Here is a block of records. Copy every line in it that includes "Orion".

▶ DATA SECTION
################

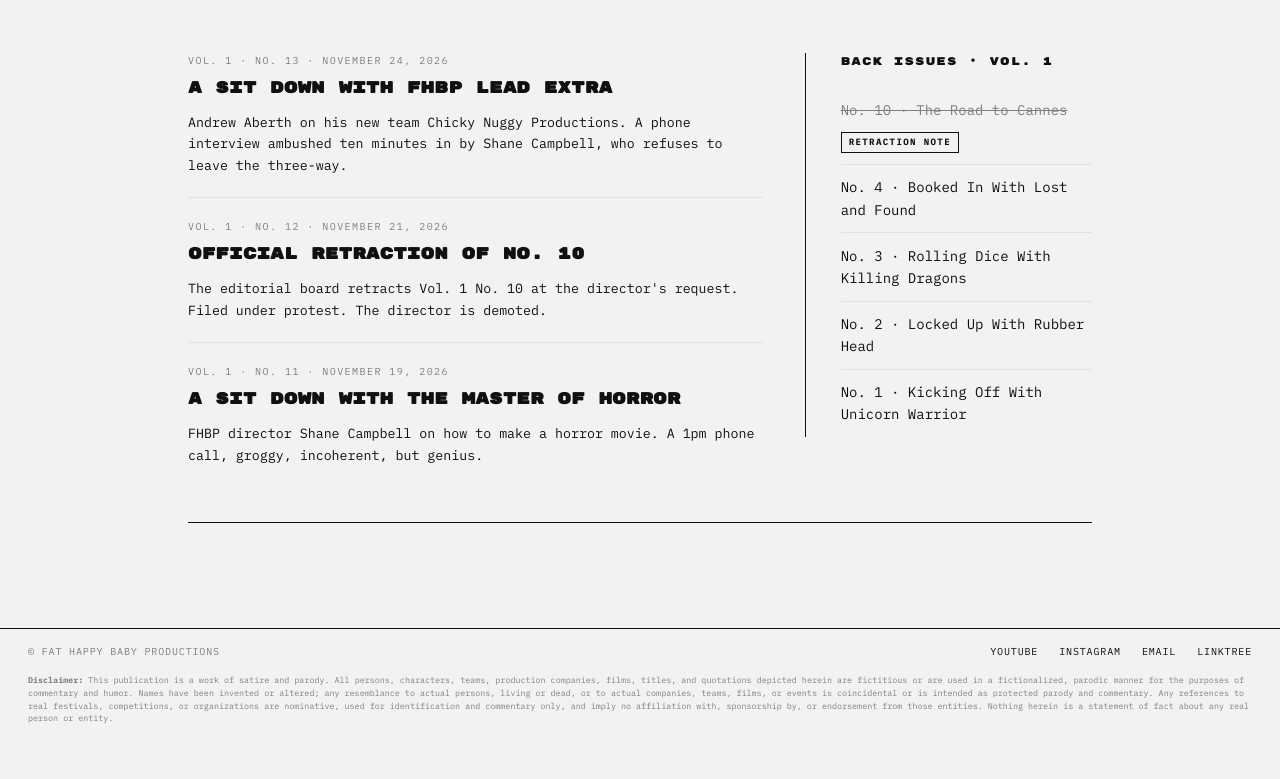
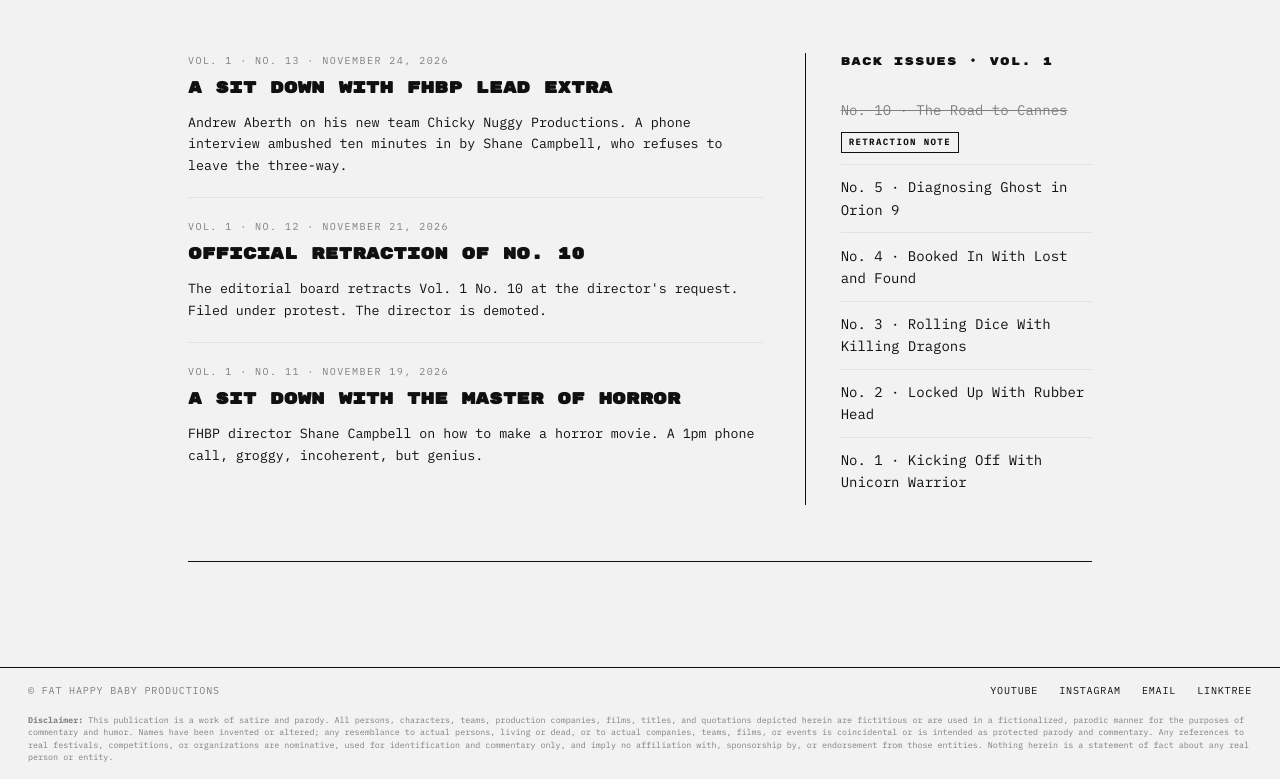
Before and after one commit to fathappybaby/fhbp, a plain HTML site: page index.html in a window 1280 px wide. Shown: the part 1395-2174 px from the top of the page. Before the commit the page ends 2135 px from the top, so only its background shows below. Drawn offline with Linux system fonts and the light colour scheme.

Commit message:
Add link to 'Diagnosing Ghost in Orion 9'

```diff
--- a/index.html
+++ b/index.html
@@ -95,6 +95,7 @@
                     <p class="label">Back Issues &middot; Vol. 1</p>
                     <ul class="cry__back">
                         <li class="cry__back--retracted"><a href="vol1-no12/"><span class="cry__back__strike">No. 10 &middot; The Road to Cannes</span><span class="cry__back__chip">Retraction Note</span></a></li>
+                        <li><a href="vol1-no5/">No. 5 &middot; Diagnosing Ghost in Orion 9</a></li>
                         <li><a href="vol1-no4/">No. 4 &middot; Booked In With Lost and Found</a></li>
                         <li><a href="vol1-no3/">No. 3 &middot; Rolling Dice With Killing Dragons</a></li>
                         <li><a href="vol1-no2/">No. 2 &middot; Locked Up With Rubber Head</a></li>
```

################

▶ RESULT FOR THIS TASK
Add link to 'Diagnosing Ghost in Orion 9'
+                        <li><a href="vol1-no5/">No. 5 &middot; Diagnosing Ghost in Orion 9</a></li>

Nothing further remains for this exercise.